Sachs notes that managing the big push will require a thorough transformation of nearly every area of African governance. ‘The implementation challenge has two main aspects. One is the sheer range of interventions that should be implemented simultaneously to achieve the Goals. The second is the need to reach large parts of the population to have a measurable impact on national outcomes,’ Sachs wrote.
‘His argument is “just increase the money and everything will be fine”. Sachs had to be forced to include corruption as a factor in under-development because he didn’t want to give reasons not to increase aid,’ said one aid specialist in South Africa.
Thus, the big push implies but does not overtly discuss a key problem: It will necessarily bring in a massive cadre of foreign experts, consultants and development officials at a time when Nepad is calling for Africa to learn how to solve and manage its own development.
‘Structural adjustment was devastating because it ignored the human element and just went for growth. Now we’ve realised that growth wasn’t enough, but the Sachs report seems to be still too much a top-down economist’s view,’ said a social scientist at one South African-based aid agency.
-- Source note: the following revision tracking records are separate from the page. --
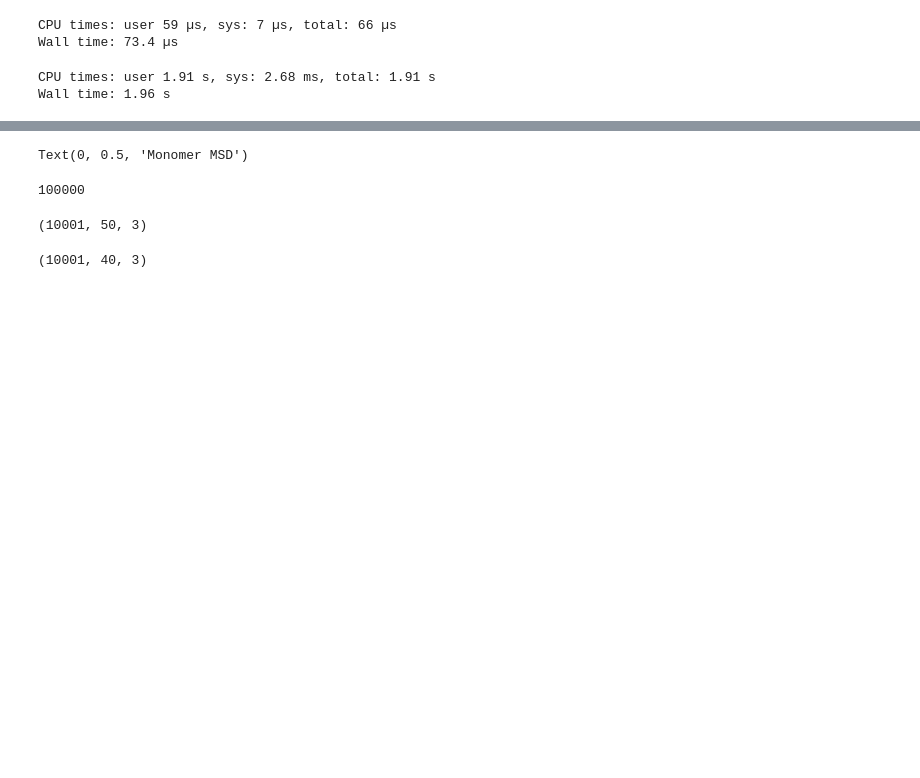
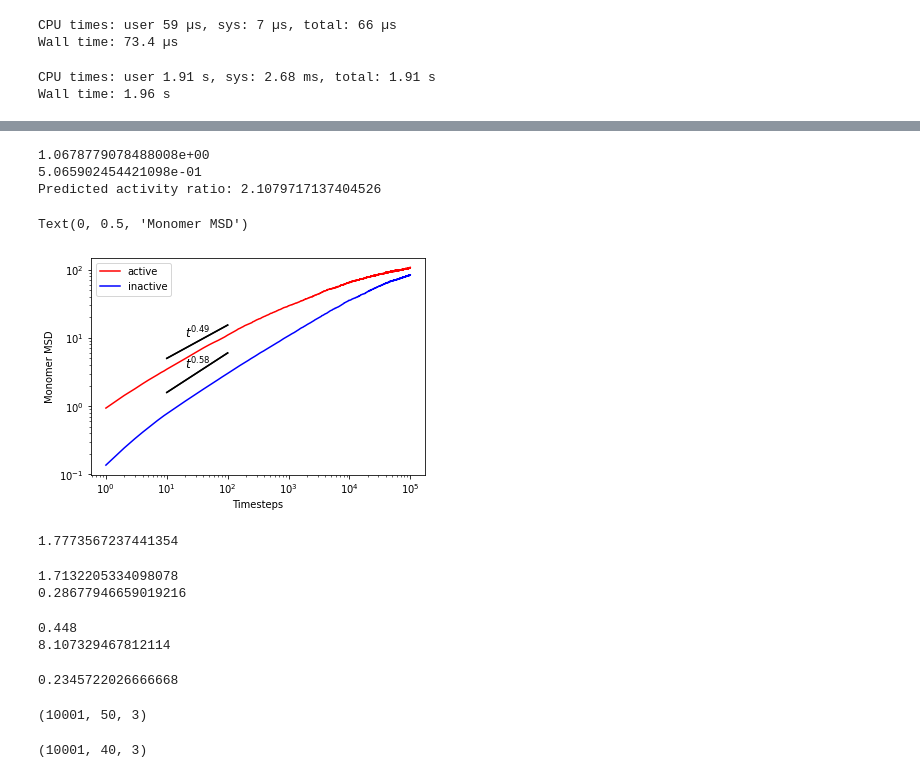
Before and after one commit to kannandeepti/polychrom, a Jupyter notebook: notebooks/simulation_analysis.ipynb, the cells around one changed output, grey strips where cells are left out. Drawn from its saved outputs; the diff is of its cells as text; code cells hidden in the pictures; blank space fills up the shorter version.

```diff
--- a/notebooks/simulation_analysis.ipynb
+++ b/notebooks/simulation_analysis.ipynb
@@ -516,8 +614,30 @@ df
 # %%
 fig, ax = plt.subplots()
-ax.loglog(df['Time'], df['active_MSD'], label='active')
-ax.loglog(df['Time'], df['inactive_MSD'], label='inactive')
+ax.loglog(df['Time'].values[1:], df['active_MSD'].values[1:], color='red', label='active')
+ax.plot(df['Time'].values[1:], df['inactive_MSD'].values[1:], color='blue', label='inactive')
+times = df['Time'].values
+#active
+res1 = scipy.stats.linregress(np.log10(times[(times > 10) & (times < 200)]),
+                            np.log10(df['active_MSD'][(times > 10) & (times < 200)]))
+m1 = res1.slope
+b1 = res1.intercept
+corner = draw_power_law_triangle(m1, [1, 0.7], 1.0, 'up', hypotenuse_only=True)
+plt.text(20, 10, f'$t^{{{m1:.2f}}}$', fontsize=12)
+print(np.exp(b1))
+#intercept is log(D_app)
+#inactive
+res2 = scipy.stats.linregress(np.log10(times[(times > 10) & (times < 200)]),
+                            np.log10(df['inactive_MSD'][(times > 10) & (times < 200)]))
+m2 = res2.slope
+b2 = res2.intercept
+print(np.exp(b2))
+act_ratio = np.exp(b1 - b2)
+print(f'Predicted activity ratio: {act_ratio}')
+plt.text(20, 3.5, f'$t^{{{m2:.2f}}}$', fontsize=12)
+corner = draw_power_law_triangle(m2, [1, 0.2], 1.0, 'down', hypotenuse_only=True)
+plt.legend()
 plt.legend()
 plt.xlabel('Timesteps')
 plt.ylabel('Monomer MSD')
+#plt.savefig('plots/ens_ave_msd_every10_blobel2021_comp5.974x.png')
 # %% [output]
@@ -526,8 +644,31 @@ plt.ylabel('Monomer MSD')
-Text(0, 0.5, 'Monomer MSD')
+1.0678779078488008e+00
+5.065902454421098e-01
+Predicted activity ratio: 2.1079717137404526
+Text(0, 0.5, 'Monomer MSD')
+[figure, added]
+# %%
+print(1.0664960212965036e+00 / 6.000461286408784e-01)
+# %% [output]
+1.7773567237441354
 # %%
-10**5
+act_ratio = 5.974
+Ddiff = (act_ratio - 1) / (act_ratio + 1)
+print(1.0 + Ddiff)
+print(1.0 - Ddiff)
 # %% [output]
-100000
+1.7132205334098078
+0.28677946659019216
+# %%
+monomer_density = 0.224 * 2
+print(monomer_density)
+r_C = (3 * 1000 / (4 * 3.141592 * monomer_density)) ** (1/3)
+print(r_C)
+phi = 1000 * (0.5)**3 / r_C**3
+phi
+# %% [output]
+0.448
+8.107329467812114
+0.2345722026666668
 # %%
 def plot_MSD_ave(datadir, every_other=100):
     starting_pos = load_hdf5_file(Path(datadir)/"starting_conformation_0.h5")['pos']
```
Also changed, not shown: parts of 12 cells of this notebook, 1 other file.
‘The major problem with the report is it didn’t say how this new aid will be used. It just wanted to justify increasing aid. But the capacity just isn’t there. There is a real problem finding good people to work on this in Africa, including Africans,’ she said.
Unfashionable as it may sound, Africa will have to bring in more foreign expertise to make up for the shortfall in capacity, said Mbeki. ‘When capacity fails, you have to bring in outsiders. We’re going to have to go back to the situation in the 1960s when Africa needed lots of expatriates, but they should be here to strengthen civil society and non-state bodies not tinker with government.’
‘The report says Africa needs $500 million a year to strengthen universities, but African scientists have gone to Europe or America and they won’t come back. Western scientists, on the other hand, may be willing to come for two years at a time and we have to use them,’ Mbeki said.
What matters more is the reaction in the G8 members, who will be called on to make difficult changes to aid systems, fund debt relief and push through changes to trade rules. Already the US government has ruled out the International Financing Facility so aggressively marketed by British Chancellor of the Exchequer Gordon Brown. The US Treasury Undersecretary for International Affairs, John Taylor, said in late March that the US supported in principle the Commission’s report, but could not commit itself to the finance facility, which would borrow money on global capital markets to be repaid from future national aid budgets.
‘The report has some good material on ways to reduce poverty. We support its goals and agree with its emphasis on measurability,’ he told journalists in Nairobi, Kenya.
‘The proposed International Finance Facility works for Britain and other countries, and that is fine. But for us, and others like Canada and Japan, our laws are such that the legislature cannot commit the nation’s funds many years into the future.’
The US and Paul Wolfowitz – the incoming president of the World Bank – believe in linking fresh aid to good governance.
The Blair report also calls for Africa to match aid donors’ funds. Trevor Manuel told journalists in Cape Town: ‘Twenty five billion [dollars] would have to come from Africa – and it’s there that you need to change taxation, you need to tax the elite – this does not happen enough in African countries. You need to prevent the outflow of capital and President Mbeki has spoken about (creating) a fund that would trap African pension funds, some 67% of which is invested in Europe and the US.’
Despite these reservations, Nepad has welcomed the Blair report.
‘We need to get the buy-in from the African governments, then we have to work out how the proposals could be implemented,’ said Mohammed Jahed, chief economist at the Nepad secretariat, in response to the report.
‘But our main concern is that the Blair proposals still have to be sold to the G8.’